===== DATASET CONTENT

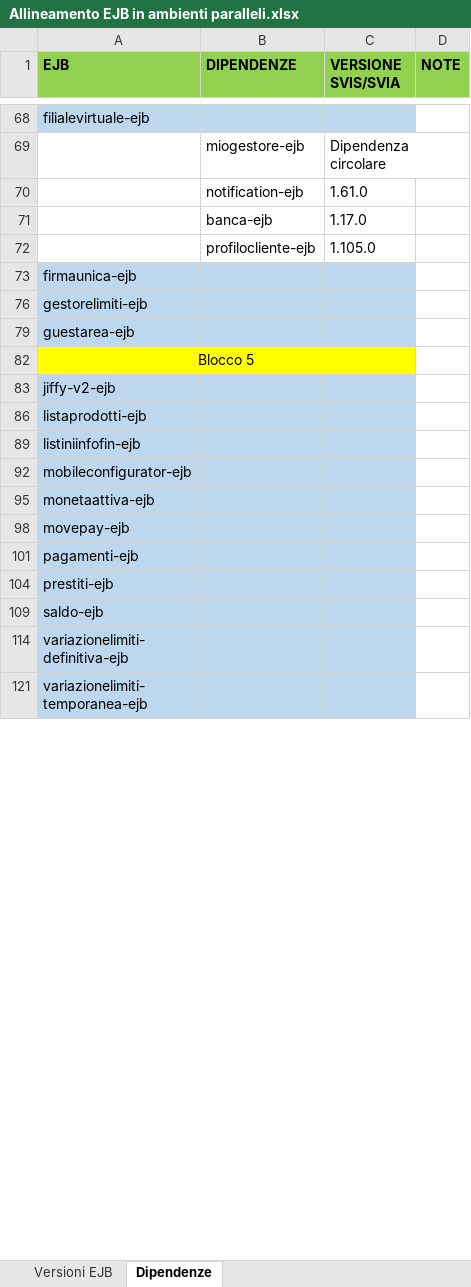
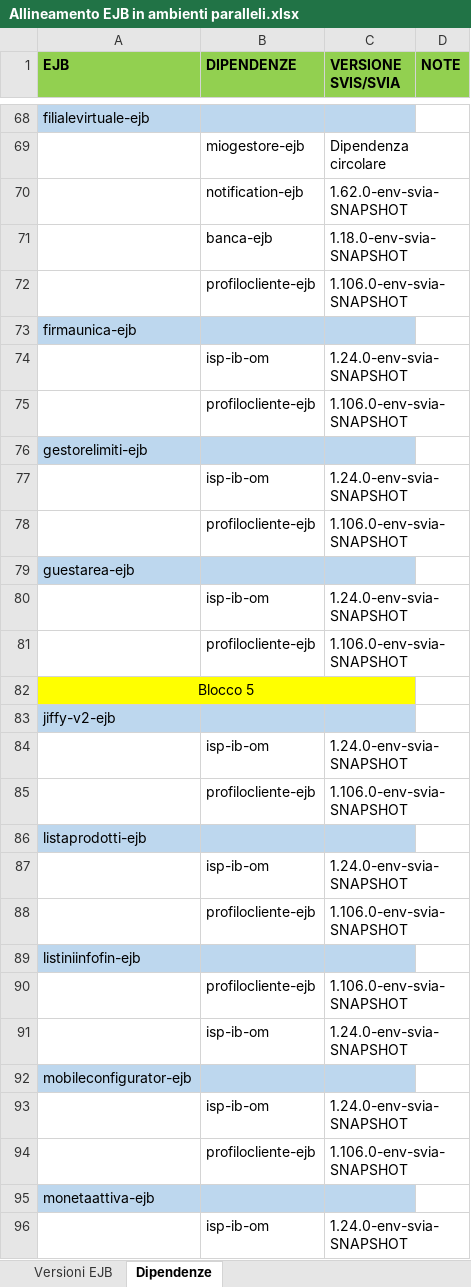
Before and after one commit to EdoardoBaral/SoftwareAllineamenti, an Excel workbook: src/main/resources/excelutils/Allineamento EJB in ambienti paralleli.xlsx, sheet Dipendenze, drawn as a sheet; only a part is shown, gaps mark what is left out; the shorter side is filled out with more unchanged rows; values as stored, in another font and other column widths than the file's, no borders; the diff covers the shown part only; the diff names each change by its address in the sheet, - before the commit and + after, or states it on an @@ line.

Commit message:
Aggiornamento file supporto per allineamento di env/svia

```diff
--- a/src/main/resources/excelutils/Allineamento EJB in ambienti paralleli.xlsx (sheet Dipendenze)
+++ b/src/main/resources/excelutils/Allineamento EJB in ambienti paralleli.xlsx (sheet Dipendenze)
-C70 (VERSIONE SVIS/SVIA): 1.61.0
+C70 (VERSIONE SVIS/SVIA): 1.62.0-env-svia-SNAPSHOT
-C71 (VERSIONE SVIS/SVIA): 1.17.0
+C71 (VERSIONE SVIS/SVIA): 1.18.0-env-svia-SNAPSHOT
-C72 (VERSIONE SVIS/SVIA): 1.105.0
+C72 (VERSIONE SVIS/SVIA): 1.106.0-env-svia-SNAPSHOT
+row 74:  | isp-ib-om | 1.24.0-env-svia-SNAPSHOT
+row 75:  | profilocliente-ejb | 1.106.0-env-svia-SNAPSHOT
+row 77:  | isp-ib-om | 1.24.0-env-svia-SNAPSHOT
+row 78:  | profilocliente-ejb | 1.106.0-env-svia-SNAPSHOT
+row 80:  | isp-ib-om | 1.24.0-env-svia-SNAPSHOT
+row 81:  | profilocliente-ejb | 1.106.0-env-svia-SNAPSHOT
+row 84:  | isp-ib-om | 1.24.0-env-svia-SNAPSHOT
+row 85:  | profilocliente-ejb | 1.106.0-env-svia-SNAPSHOT
+row 87:  | isp-ib-om | 1.24.0-env-svia-SNAPSHOT
+row 88:  | profilocliente-ejb | 1.106.0-env-svia-SNAPSHOT
+row 90:  | profilocliente-ejb | 1.106.0-env-svia-SNAPSHOT
+row 91:  | isp-ib-om | 1.24.0-env-svia-SNAPSHOT
+row 93:  | isp-ib-om | 1.24.0-env-svia-SNAPSHOT
+row 94:  | profilocliente-ejb | 1.106.0-env-svia-SNAPSHOT
+row 96:  | isp-ib-om | 1.24.0-env-svia-SNAPSHOT
```
Also changed, not shown: 384 added rows and 21 edited cells elsewhere in this sheet, sheet Versioni EJB, hidden cells, 1 other file.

==========

* [WHAT THE TASK REQUIRES]: Go through the lines above and copy any that contain "VERSIONE".

* [SOLUTION TO THIS EXERCISE]:
-C70 (VERSIONE SVIS/SVIA): 1.61.0
+C70 (VERSIONE SVIS/SVIA): 1.62.0-env-svia-SNAPSHOT
-C71 (VERSIONE SVIS/SVIA): 1.17.0
+C71 (VERSIONE SVIS/SVIA): 1.18.0-env-svia-SNAPSHOT
-C72 (VERSIONE SVIS/SVIA): 1.105.0
+C72 (VERSIONE SVIS/SVIA): 1.106.0-env-svia-SNAPSHOT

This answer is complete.